_WHAT THE TASK ASKS_: Each line of the entries that mentions the string "West" needs to be reported.

══════════

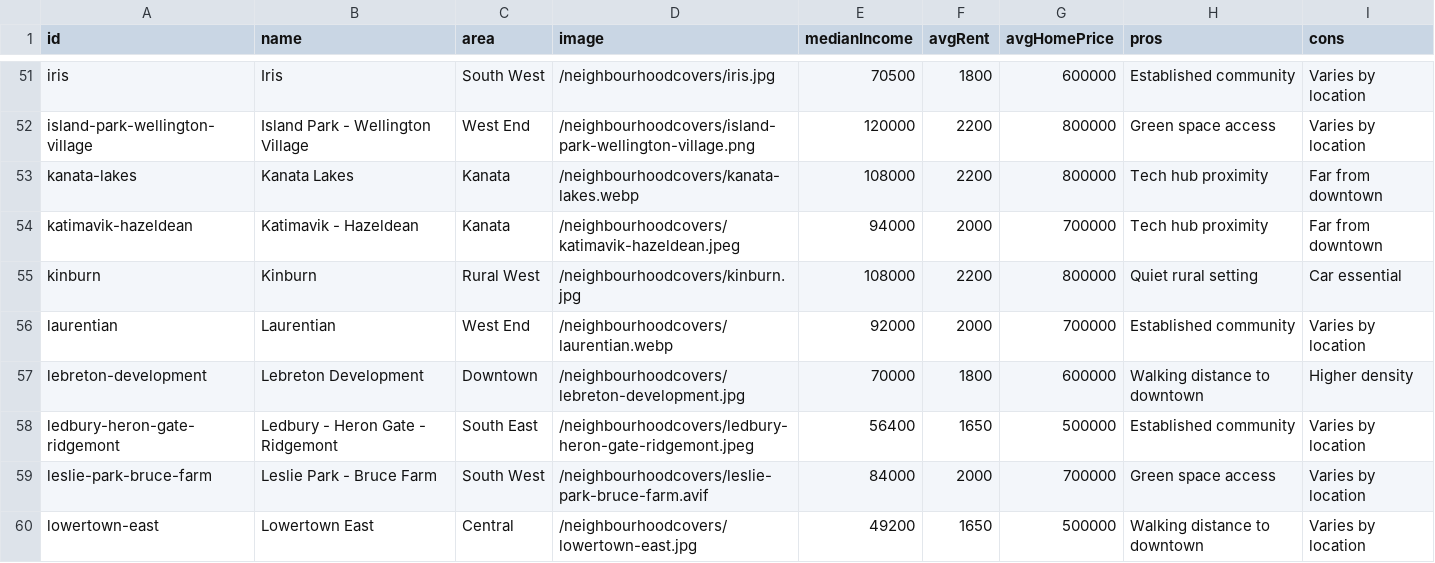
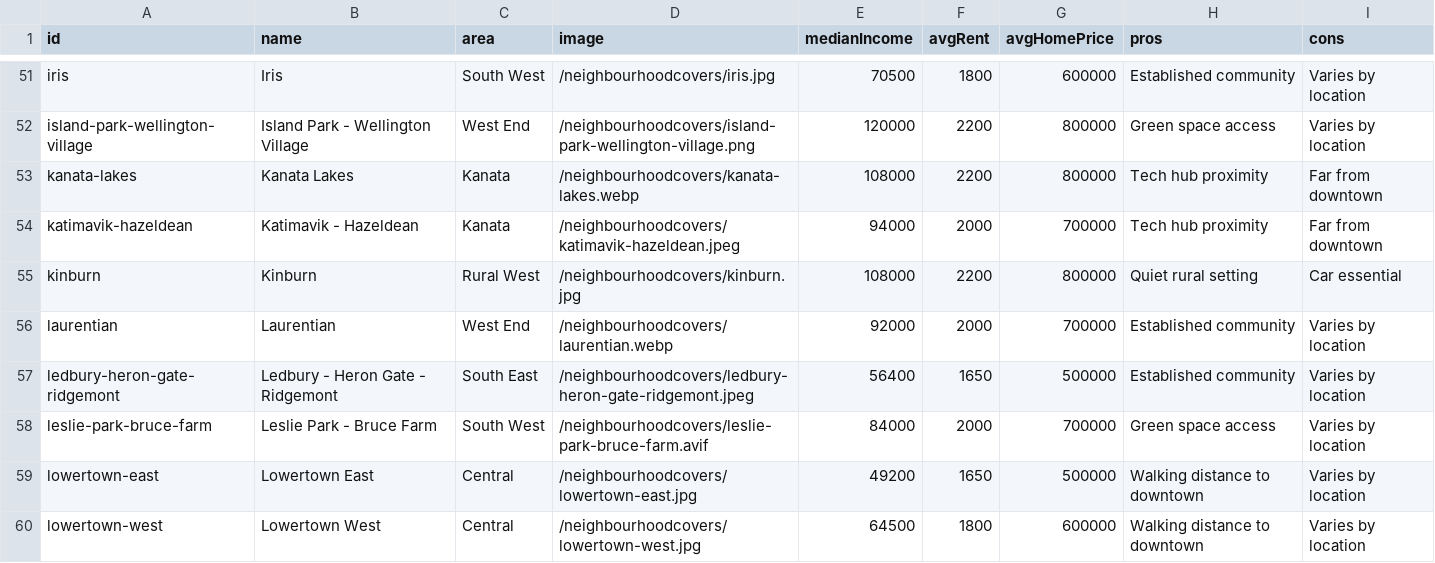
Before and after one commit to jaddoescad/ottawaneighbourhoods, a CSV file: src/data/csv/neighbourhoods.csv, drawn as a sheet; only a part is shown, gaps mark what is left out; the shorter side is filled out with more unchanged rows.

```diff
--- a/src/data/csv/neighbourhoods.csv
+++ b/src/data/csv/neighbourhoods.csv
@@ -56,3 +56,2 @@ kinburn,Kinburn,Rural West,/neighbourhoodcovers/kinburn.jpg,108000,2200,800000,Q
 laurentian,Laurentian,West End,/neighbourhoodcovers/laurentian.webp,92000,2000,700000,Established community,Varies by location
-lebreton-development,Lebreton Development,Downtown,/neighbourhoodcovers/lebreton-development.jpg,70000,1800,600000,Walking distance to downtown,Higher density
 ledbury-heron-gate-ridgemont,Ledbury - Heron Gate - Ridgemont,South East,/neighbourhoodcovers/ledbury-heron-gate-ridgemont.jpeg,56400,1650,500000,Established community,Varies by location
```
Also changed, not shown: src/data/processed/restaurants_by_neighbourhood.csv, 12 other files.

══════════

_SOLUTION TO THIS PROBLEM_:
@@ -56,3 +56,2 @@ kinburn,Kinburn,Rural West,/neighbourhoodcovers/kinburn.jpg,108000,2200,800000,Q
 laurentian,Laurentian,West End,/neighbourhoodcovers/laurentian.webp,92000,2000,700000,Established community,Varies by location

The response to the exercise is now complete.